The boxing game was equally as comical, with people putting their arms in front of them to block and then thrashing around when trying to take down their opponent, human or AI. If you wanted to give your opponent what for, you could hold your arm back for a second and then punch to deal a powerful blow but this would leave you open should you miss. Another favourite was the beach volleyball; this had modes similar to table tennis with either one vs. one or two on a team. With volleyball you just had to look at where the ball was going to land on the screen, which was marked by a ring. A second ring would then decrease in size and once it matched the size of the first ring the ball was in range to be hit. This may sound easy but when the game occasionally tells you to jump at the same time it became a coordinated nightmare.

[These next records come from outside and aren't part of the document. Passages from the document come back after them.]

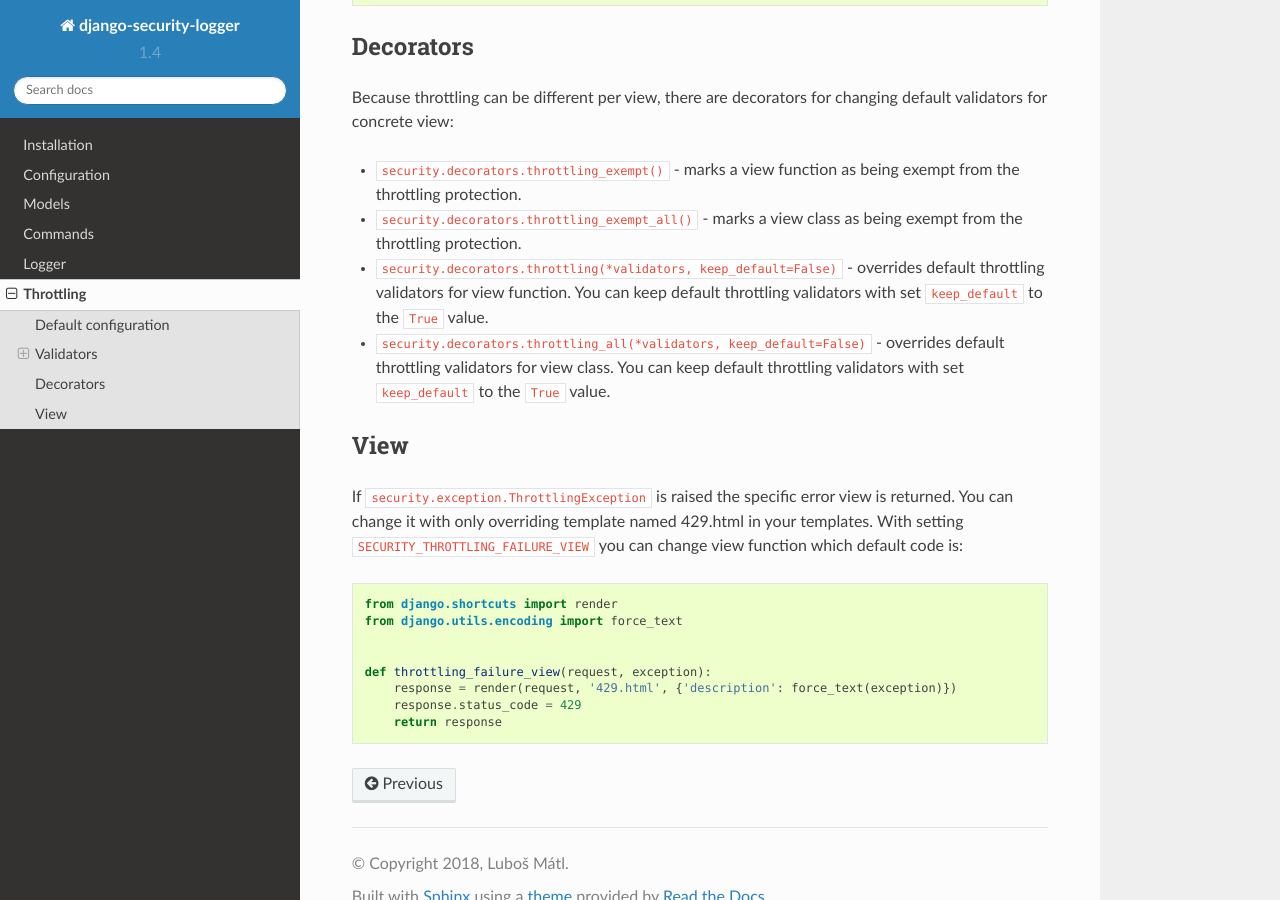
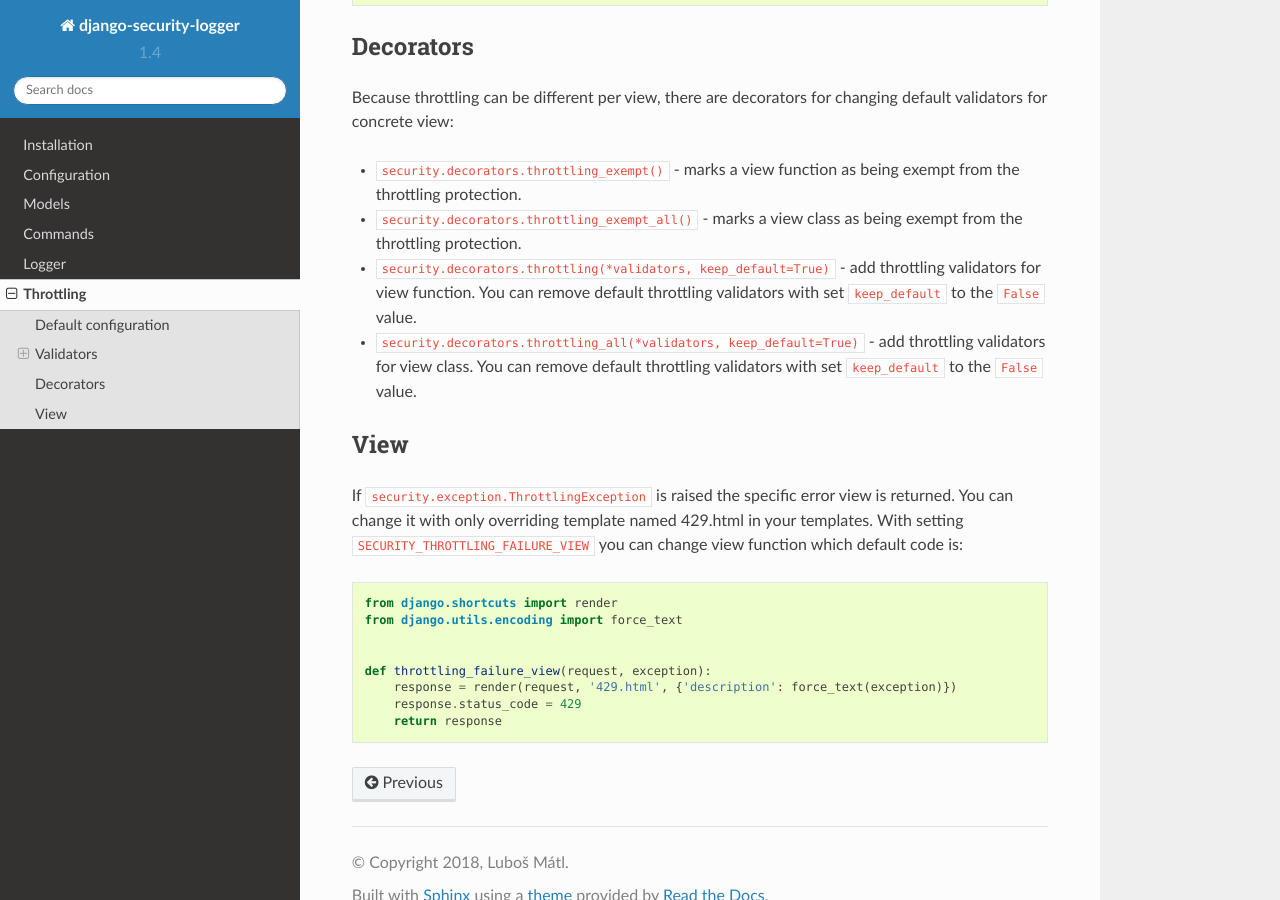
Before and after one commit to sputnikus/django-security, a Sphinx documentation site: the page built from docs/throttling.rst, in a window 1280 px wide and 900 px high, scrolled down 1153 px. Built offline with Sphinx 7.4.7 and the Read the Docs theme 2.0.0, drawn with Linux system fonts in a browser that asks for light colours.

Commit message:
Changed default settings of throttling validator

```diff
--- a/docs/throttling.rst
+++ b/docs/throttling.rst
@@ -47,8 +47,8 @@ Because throttling can be different per view, there are decorators for changing
 
 * ``security.decorators.throttling_exempt()`` - marks a view function as being exempt from the throttling protection.
 * ``security.decorators.throttling_exempt_all()`` - marks a view class as being exempt from the throttling protection.
-* ``security.decorators.throttling(*validators, keep_default=False)`` - overrides default throttling validators for view function. You can keep default throttling validators with set ``keep_default`` to the ``True`` value.
-* ``security.decorators.throttling_all(*validators, keep_default=False)`` - overrides default throttling validators for view class. You can keep default throttling validators with set ``keep_default`` to the ``True`` value.
+* ``security.decorators.throttling(*validators, keep_default=True)`` - add throttling validators for view function. You can remove default throttling validators with set ``keep_default`` to the ``False`` value.
+* ``security.decorators.throttling_all(*validators, keep_default=True)`` - add throttling validators for view class. You can remove default throttling validators with set ``keep_default`` to the ``False`` value.
 
 View
 ----
```
Also changed, not shown: 1 other file.
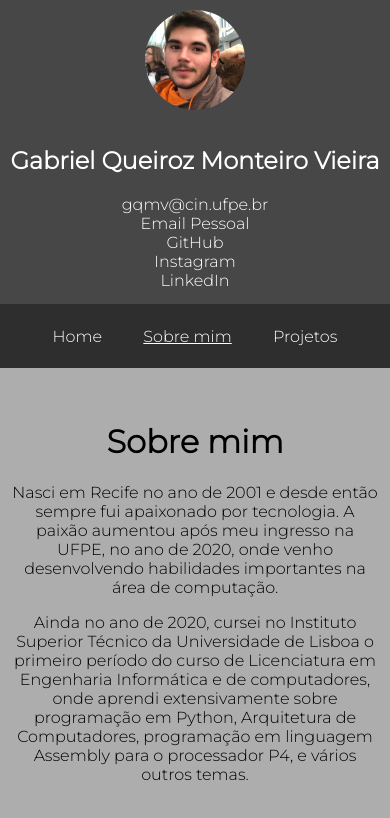
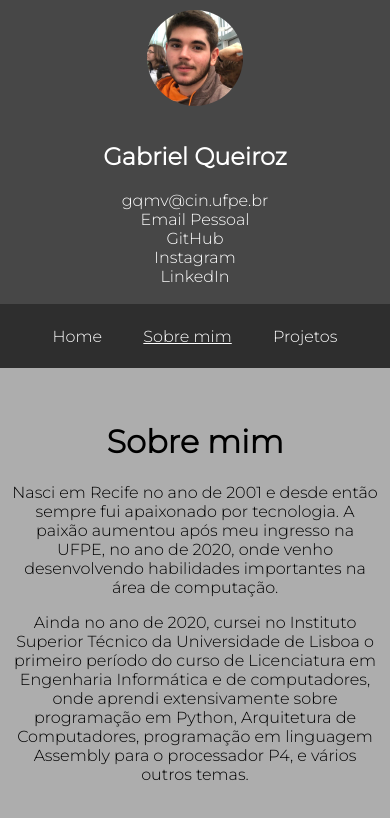
Before and after one commit to gqmv/ic-projetoweb, a plain HTML site: page about.html in a window 390 px wide. Drawn offline with Linux system fonts and the light colour scheme.

Commit message:
Improved responsivenes. - Changed instances the full name to first name + middle name. - Changed the profile picture dimentions to relative measument unit.

```diff
--- a/about.html
+++ b/about.html
@@ -6,7 +6,7 @@
     <meta name="viewport" content="width=device-width, initial-scale=1.0">
     <link rel="preconnect" href="https://fonts.gstatic.com">
     <link href="https://fonts.googleapis.com/css2?family=Montserrat:wght@100;300&display=swap" rel="stylesheet">
-    <title>Gabriel Queiroz Monteiro Vieira</title>
+    <title>Gabriel Queiroz</title>
     <link rel="stylesheet" href="main.css">
 </head>
 
@@ -15,7 +15,7 @@
         <header class="header">
             <div class="header-content">
                 <img src="./assets/profile.jpg" class="profilepic">
-                <h2>Gabriel Queiroz Monteiro Vieira</h2>
+                <h2>Gabriel Queiroz</h2>
                 <a href="mailto:gqmv@cin.ufpe.br" target="_blank" class="nodecor-link">gqmv@cin.ufpe.br</a>
                 <a href="mailto:gabriel.qmv@icloud.com" target="_blank" class="nodecor-link">Email Pessoal</a>
                 <a href="https://github.com/gqmv/" target="_blank" class="nodecor-link">GitHub</a>
--- a/main.css
+++ b/main.css
@@ -34,8 +34,8 @@ html, body {
 
 .profilepic {
     border-radius: 50%;
-    width: 100px;
-    height: 100px;
+    width: 6rem;
+    height: 6rem;
     margin-bottom: 1rem;
 }
 
```
Also changed, not shown: index.html (+2 -2 lines), projects.html (+2 -2 lines).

The last mode I experienced was the track and field events. There was sprinting which required you to just run up and down on the spot until you crossed the finish line, the hurdles which was the same thing except you needed to jump when a hurdle came up, the javelin which had you pick up the javelin, put your arm above your head and then run on the spot and throw before crossing the foul line. The long jump involved more running and then a giant leap at the end and finally, the discus, which was similar to the javelin without the running and actually just made you a little dizzy.

There was a small competition running on the day that had eight teams going against each other and playing the party mode that is featured in Kinect Sports that basically takes all the challenge modes from the game and randomly chooses one for the teams to play. The winning team not only got to play the developers (and lose) but each member on the team won a copy of Kinect Sports which was pretty nice!

All the game modes felt freakishly real and apart from obviously not having the piece of equipment for each sport in your hand or being kicked with your foot, the game actually drew me in and I was quite impressed I was able to throw a javelin over 100 metres…until I was reminded by my mother that the game wasn’t real. Speaking of my mother, she thoroughly enjoyed herself for the entire day and this was the first time, apart from playing World of Warcraft, that I had seen her play video games. She said that she could see Kinect Sports being a new way for people to keep fit and that when we get one in the house she will definitely be playing it a few times a week. She felt it was very easy to get to grips with the way the controller worked and as the game was very straightforward, such as, raising your hand above your head before starting an event, she didn’t have to keep learning while changing the different game modes.

The game wasn’t perfect however and there were a few problems that kept coming up on the day. If you were too far away or too close to the screen, the sensor couldn’t read you correctly which was a bit of a pain and in the heat of a race could make the difference between winning and losing and no one likes to lose. The game doesn’t pause when this happens but it still interrupts your rhythm. The table that the Kinect sensor was placed on also wobbled a bit when we were running and this stopped the sensor from tracking us and we had to either wait for it to sort itself out or give it a quick reset. Although these problems sound bad, they didn’t occur that often and at the end of the day I went away wondering how I’m going to be able to afford one of these bad boys this month! If you do intend to buy the Kinect controller and want a good party game then Kinect Sports is definitely the game for you and your buddies. Two weeks to go!

About The Author

Tim likes games. Tim likes games A LOT. It’s highly likely he’s played on most of the platforms that support games over his long years playing video games and is a sucker for new technology. He can often be found on his Xbox 360 playing the latest RPG or playing a wide range of multiplayer games with his buddies. While doing this however, he’ll often have a casual game of Peggle running on his PC and making sure his planes are doing the rounds in Pocket Planes on the iPad. When he’s actually not found playing games he’ll either be at the cinema watching the latest film releases or at the gym attempting to get fit - attempting being the important word there